While new regulations are to be drawn up, the department is currently powerless to regulate most human-tissue fillers intended for injection or implant, as they occupy a legal grey area. Most products are not governed by regulations controlling medical products, as they are not classified as medicines. They also escape cosmetics regulations, which only apply to substances used on the surface of the skin and not those injected beneath it. The Healthcare Commission is planning new regulations for cosmetic surgery clinics next year, but these will not control the substances used by plastic surgeons.
A number of plastic surgeons have told the Guardian that they have been hearing rumours about the use of tissue harvested from executed prisoners for several years.
Peter Butler, a consultant plastic surgeon and government adviser, said there had been rumours that Chinese surgeons had performed hand transplants using hands from executed prisoners.

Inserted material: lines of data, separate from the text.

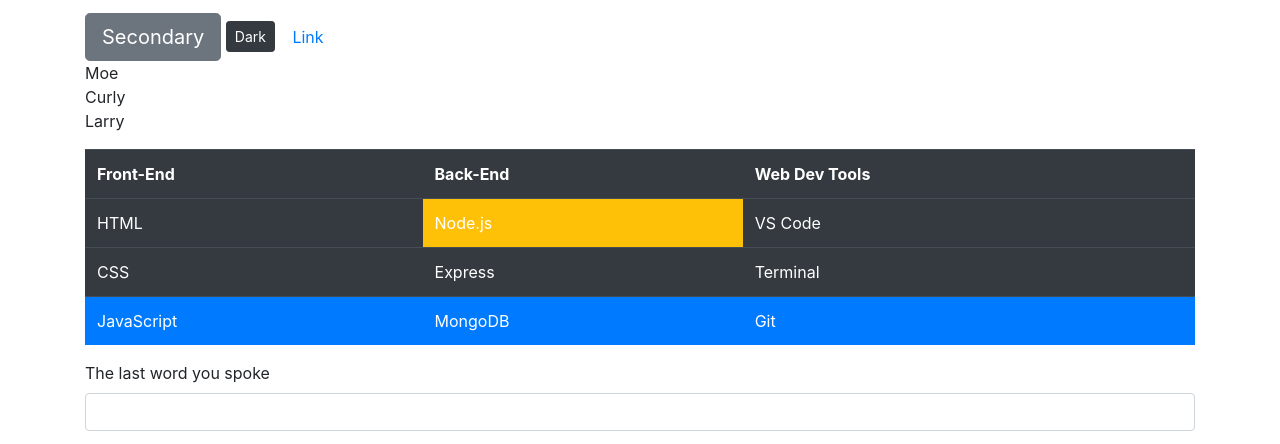
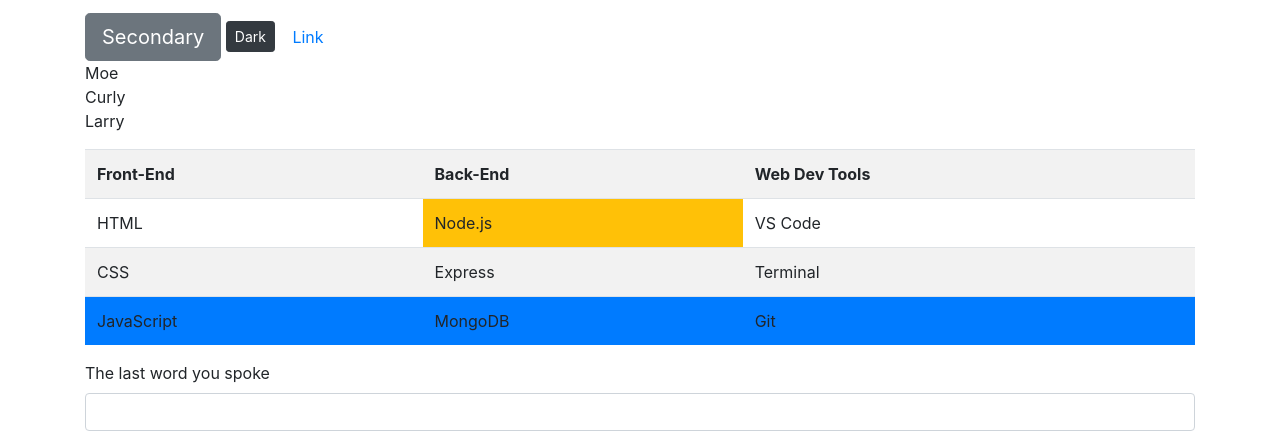
Before and after one commit to 12abenedict/BootstrapExercise, a plain HTML site: page index.html in a window 1280 px wide. Shown: the part 269-713 px from the top of the page. Drawn offline with nearby package versions, Linux system fonts and the light colour scheme.

Commit message:
changed table background to table striped

```diff
--- a/index.html
+++ b/index.html
@@ -61,7 +61,7 @@
         </ol>
 
 
-        <table class="table table-hover table-dark">
+        <table class="table table-hover table-striped">
             <tr>
                 <th>Front-End</th>
                 <th>Back-End</th>
```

One transplant centre was believed to be adjacent to an execution ground. “I can see the utility of it, as they have access and no ethical objection,” he said. “The main concern would be infective risk.”
Andrew Lee of the University of Pitts burgh School of Medicine, who has visited China to examine transplant techniques, said he had heard similar rumours.
Manufacturers of aesthetic fillers said they had seen Chinese collagen products on sale at trade fairs, but had not seen any labelled Chinese-made in the UK. Dan Cohen, whose US-based company, Inamed, produces collagen products, said: “We have come across Chinese products in the market place. But most products from China are being sold ‘off-label’ or are being imported illegally.”
In China, authorities deny that prisoners’ body parts are harvested without their consent. However, there is some evidence to suggest it may be happening.
In June 2001, Wang Guoqi, a Chinese former military physician, told US congressmen he had worked at execution grounds helping surgeons to harvest the organs of more than 100 executed prisoners, without prior consent. The surgeons used converted vans parked near the execution grounds to begin dissecting the bodies, he told the house international relations committee’s human rights panel.
Skin was said to be highly valued for the treatment of burn victims, and Dr Wang said that in 1995 he skinned a shot convict’s body while the man’s heart was still beating. Dr Wang, who was seeking asylum in the US, also alleged that corneas and other body tissue were removed for transplant, and said his hospital, the Tianjin paramilitary police general brigade hospital, sold body parts for profit.
Human rights activists in China have repeatedly claimed that organs have been harvested from the corpses of executed prisoners and sold to surgeons offering transplants to fee-paying foreigners.
Dr Wang’s allegations infuriated the Chinese authorities, and in a rare move officials publicly denounced him as a liar. The government said organs were transplanted from executed prisoners only if they and their family gave consent.
Although the exact number of people facing the death penalty in China is an official secret, Amnesty International believes around 3,400 were executed last year, with a further 6,000 on death row.